:: WHAT TO WORK ON ::
Pictures aside, write every record out again word for word.

:: RECORDS SHOWN ::
-*-

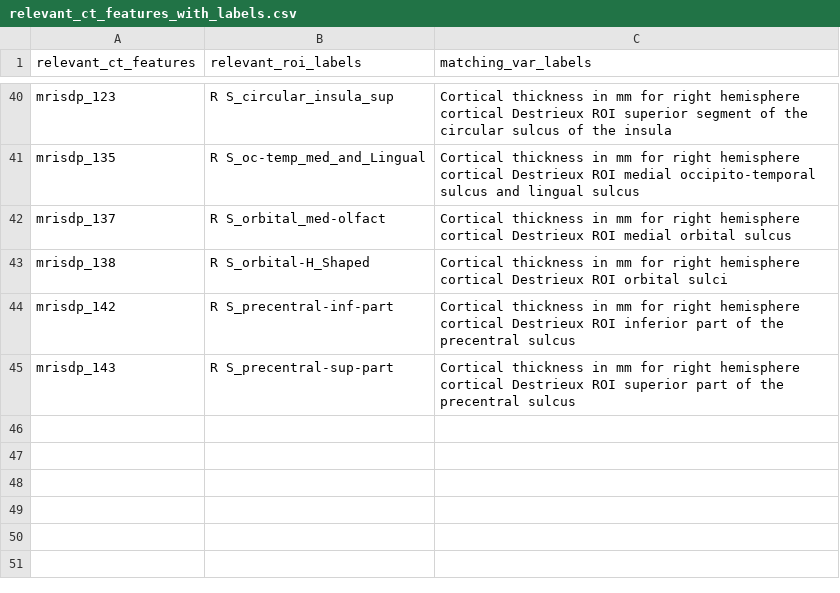
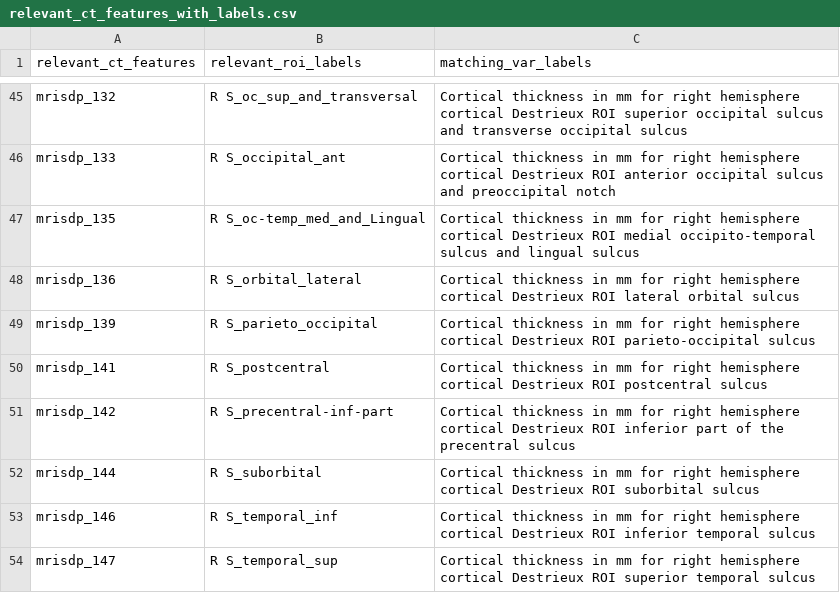
Before and after one commit to Ericdqk001/Normative_modelling_on_depression, a CSV file: src/interpret/files/relevant_ct_features_with_labels.csv, drawn as a sheet; only a part is shown, gaps mark what is left out; removed rows and columns are numbered as before the commit, all else as after; the diff covers the shown part only; the diff names each change by its address in the sheet, - before the commit and + after, or states it on an @@ line.

```diff
--- a/src/interpret/files/relevant_ct_features_with_labels.csv
+++ b/src/interpret/files/relevant_ct_features_with_labels.csv
-A45 (relevant_ct_features): mrisdp_123
+A45 (relevant_ct_features): mrisdp_132
-B45 (relevant_roi_labels): R S_circular_insula_sup
+B45 (relevant_roi_labels): R S_oc_sup_and_transversal
-C45 (matching_var_labels): …ROI superior segment of the circular sulcus of the insula
+C45 (matching_var_labels): …ROI superior occipital sulcus and transverse occipital sulcus
+row 46: mrisdp_133 | R S_occipital_ant | Cortical thickness in mm for right hemisphere cortical Destrieux ROI anterior occipital sulcus and preoccipital notch
-A48 (relevant_ct_features): mrisdp_137
+A48 (relevant_ct_features): mrisdp_136
-B48 (relevant_roi_labels): R S_orbital_med-olfact
+B48 (relevant_roi_labels): R S_orbital_lateral
-C48 (matching_var_labels): …Destrieux ROI medial orbital sulcus
+C48 (matching_var_labels): …Destrieux ROI lateral orbital sulcus
-row 43: mrisdp_138 | R S_orbital-H_Shaped | Cortical thickness in mm for right hemisphere cortical Destrieux ROI orbital sulci
+row 49: mrisdp_139 | R S_parieto_occipital | Cortical thickness in mm for right hemisphere cortical Destrieux ROI parieto-occipital sulcus
+row 50: mrisdp_141 | R S_postcentral | Cortical thickness in mm for right hemisphere cortical Destrieux ROI postcentral sulcus
+row 52: mrisdp_144 | R S_suborbital | Cortical thickness in mm for right hemisphere cortical Destrieux ROI suborbital sulcus
+row 53: mrisdp_146 | R S_temporal_inf | Cortical thickness in mm for right hemisphere cortical Destrieux ROI inferior temporal sulcus
-A54 (relevant_ct_features): mrisdp_143
+A54 (relevant_ct_features): mrisdp_147
-B54 (relevant_roi_labels): R S_precentral-sup-part
+B54 (relevant_roi_labels): R S_temporal_sup
-C54 (matching_var_labels): …ROI superior part of the precentral sulcus
+C54 (matching_var_labels): …ROI superior temporal sulcus
```
Also changed, not shown: 20 added rows, 15 removed rows and 30 edited cells elsewhere in this file, 9 other files.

-*-

:: OUTPUT OF THE EXERCISE ::
Before and after one commit to Ericdqk001/Normative_modelling_on_depression, a CSV file: src/interpret/files/relevant_ct_features_with_labels.csv, drawn as a sheet; only a part is shown, gaps mark what is left out; removed rows and columns are numbered as before the commit, all else as after; the diff covers the shown part only; the diff names each change by its address in the sheet, - before the commit and + after, or states it on an @@ line.

```diff
--- a/src/interpret/files/relevant_ct_features_with_labels.csv
+++ b/src/interpret/files/relevant_ct_features_with_labels.csv
-A45 (relevant_ct_features): mrisdp_123
+A45 (relevant_ct_features): mrisdp_132
-B45 (relevant_roi_labels): R S_circular_insula_sup
+B45 (relevant_roi_labels): R S_oc_sup_and_transversal
-C45 (matching_var_labels): …ROI superior segment of the circular sulcus of the insula
+C45 (matching_var_labels): …ROI superior occipital sulcus and transverse occipital sulcus
+row 46: mrisdp_133 | R S_occipital_ant | Cortical thickness in mm for right hemisphere cortical Destrieux ROI anterior occipital sulcus and preoccipital notch
-A48 (relevant_ct_features): mrisdp_137
+A48 (relevant_ct_features): mrisdp_136
-B48 (relevant_roi_labels): R S_orbital_med-olfact
+B48 (relevant_roi_labels): R S_orbital_lateral
-C48 (matching_var_labels): …Destrieux ROI medial orbital sulcus
+C48 (matching_var_labels): …Destrieux ROI lateral orbital sulcus
-row 43: mrisdp_138 | R S_orbital-H_Shaped | Cortical thickness in mm for right hemisphere cortical Destrieux ROI orbital sulci
+row 49: mrisdp_139 | R S_parieto_occipital | Cortical thickness in mm for right hemisphere cortical Destrieux ROI parieto-occipital sulcus
+row 50: mrisdp_141 | R S_postcentral | Cortical thickness in mm for right hemisphere cortical Destrieux ROI postcentral sulcus
+row 52: mrisdp_144 | R S_suborbital | Cortical thickness in mm for right hemisphere cortical Destrieux ROI suborbital sulcus
+row 53: mrisdp_146 | R S_temporal_inf | Cortical thickness in mm for right hemisphere cortical Destrieux ROI inferior temporal sulcus
-A54 (relevant_ct_features): mrisdp_143
+A54 (relevant_ct_features): mrisdp_147
-B54 (relevant_roi_labels): R S_precentral-sup-part
+B54 (relevant_roi_labels): R S_temporal_sup
-C54 (matching_var_labels): …ROI superior part of the precentral sulcus
+C54 (matching_var_labels): …ROI superior temporal sulcus
```
Also changed, not shown: 20 added rows, 15 removed rows and 30 edited cells elsewhere in this file, 9 other files.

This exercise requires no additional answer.